The problem: Pictures aside, repeat the listing below exactly.

===== Data supplied

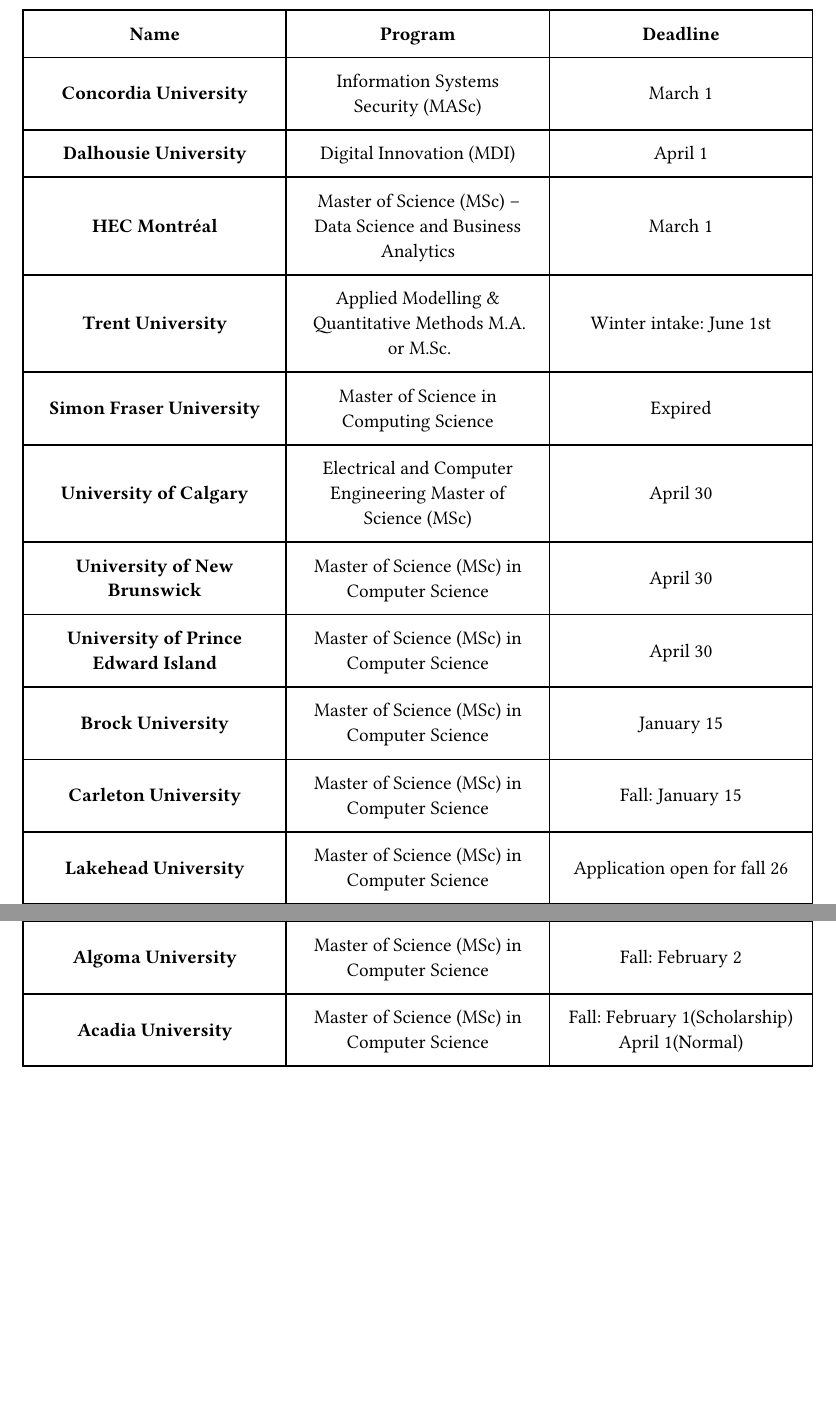
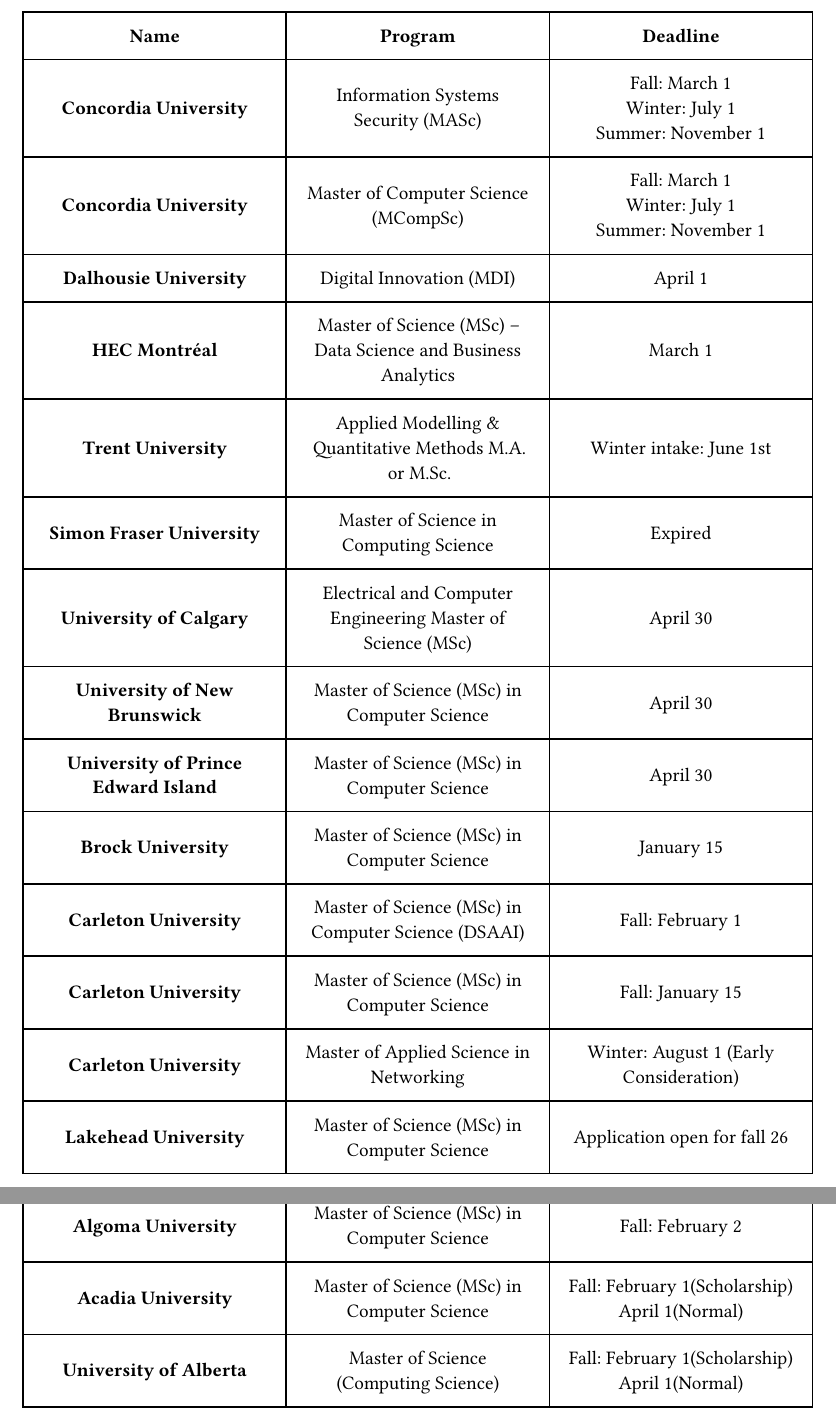
Before and after one commit to thisisarnabdas/university_list, a Typst document (Canadian_Universities.typ): two parts of pages 1 and 2 of 2, joined at a grey line, cut so that both start at the same text, the shorter picture padded with empty space. Compiled offline with Typst 0.15.

Commit message:
list updated

```diff
--- a/Canadian_Universities.typ
+++ b/Canadian_Universities.typ
@@ -7,7 +7,12 @@
   [*Name*], [*Program*], [*Deadline*],
 
 
-  [*Concordia University*], [#link("https://www.concordia.ca/academics/graduate/information-systems-masc.html")[Information Systems Security (MASc)]], [March 1],
+
+  [*Concordia University*], [#link("https://www.concordia.ca/academics/graduate/information-systems-masc.html")[Information Systems Security (MASc)]], [Fall: March 1 \ Winter: July 1 \ Summer: November 1],
+
+
+
+  [*Concordia University*], [#link("https://www.concordia.ca/academics/graduate/computer-science-mcompsc.html")[Master of Computer Science (MCompSc)]], [Fall: March 1 \ Winter: July 1 \ Summer: November 1],
 
 
 
@@ -46,4 +55,8 @@
   [*Carleton University*], [#link("https://graduate.carleton.ca/program/computer-science-masters-programs/")[Master of Science (MSc) in Computer Science]], [Fall: January 15],
+
+
+
+  [*Carleton University*], [#link("https://carleton.ca/csit/graduate-studies/programs-and-admissions/master-of-applied-science-in-networking/")[Master of Applied Science in Networking]], [Winter: August 1 (Early Consideration)],
 
 
 
@@ -76,4 +89,8 @@
 
 
   [*Acadia University*], [#link("https://www2.acadiau.ca/academics/graduate/computer-science.html")[Master of Science (MSc) in Computer Science]], [Fall: February 1(Scholarship) \ April 1(Normal)],
+
+
+
+  [*University of Alberta*], [#link("https://www.ualberta.ca/en/graduate-programs/master-of-science-computing-science.html")[Master of Science (Computing Science)]], [Fall: February 1(Scholarship) \ April 1(Normal)],
 )
```
Also changed, not shown: Canadian_Universities.typ (4 more changed lines).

==========

Solution to the problem:
Before and after one commit to thisisarnabdas/university_list, a Typst document (Canadian_Universities.typ): two parts of pages 1 and 2 of 2, joined at a grey line, cut so that both start at the same text, the shorter picture padded with empty space. Compiled offline with Typst 0.15.

Commit message:
list updated

```diff
--- a/Canadian_Universities.typ
+++ b/Canadian_Universities.typ
@@ -7,7 +7,12 @@
   [*Name*], [*Program*], [*Deadline*],
 
 
-  [*Concordia University*], [#link("https://www.concordia.ca/academics/graduate/information-systems-masc.html")[Information Systems Security (MASc)]], [March 1],
+
+  [*Concordia University*], [#link("https://www.concordia.ca/academics/graduate/information-systems-masc.html")[Information Systems Security (MASc)]], [Fall: March 1 \ Winter: July 1 \ Summer: November 1],
+
+
+
+  [*Concordia University*], [#link("https://www.concordia.ca/academics/graduate/computer-science-mcompsc.html")[Master of Computer Science (MCompSc)]], [Fall: March 1 \ Winter: July 1 \ Summer: November 1],
 
 
 
@@ -46,4 +55,8 @@
   [*Carleton University*], [#link("https://graduate.carleton.ca/program/computer-science-masters-programs/")[Master of Science (MSc) in Computer Science]], [Fall: January 15],
+
+
+
+  [*Carleton University*], [#link("https://carleton.ca/csit/graduate-studies/programs-and-admissions/master-of-applied-science-in-networking/")[Master of Applied Science in Networking]], [Winter: August 1 (Early Consideration)],
 
 
 
@@ -76,4 +89,8 @@
 
 
   [*Acadia University*], [#link("https://www2.acadiau.ca/academics/graduate/computer-science.html")[Master of Science (MSc) in Computer Science]], [Fall: February 1(Scholarship) \ April 1(Normal)],
+
+
+
+  [*University of Alberta*], [#link("https://www.ualberta.ca/en/graduate-programs/master-of-science-computing-science.html")[Master of Science (Computing Science)]], [Fall: February 1(Scholarship) \ April 1(Normal)],
 )
```
Also changed, not shown: Canadian_Universities.typ (4 more changed lines).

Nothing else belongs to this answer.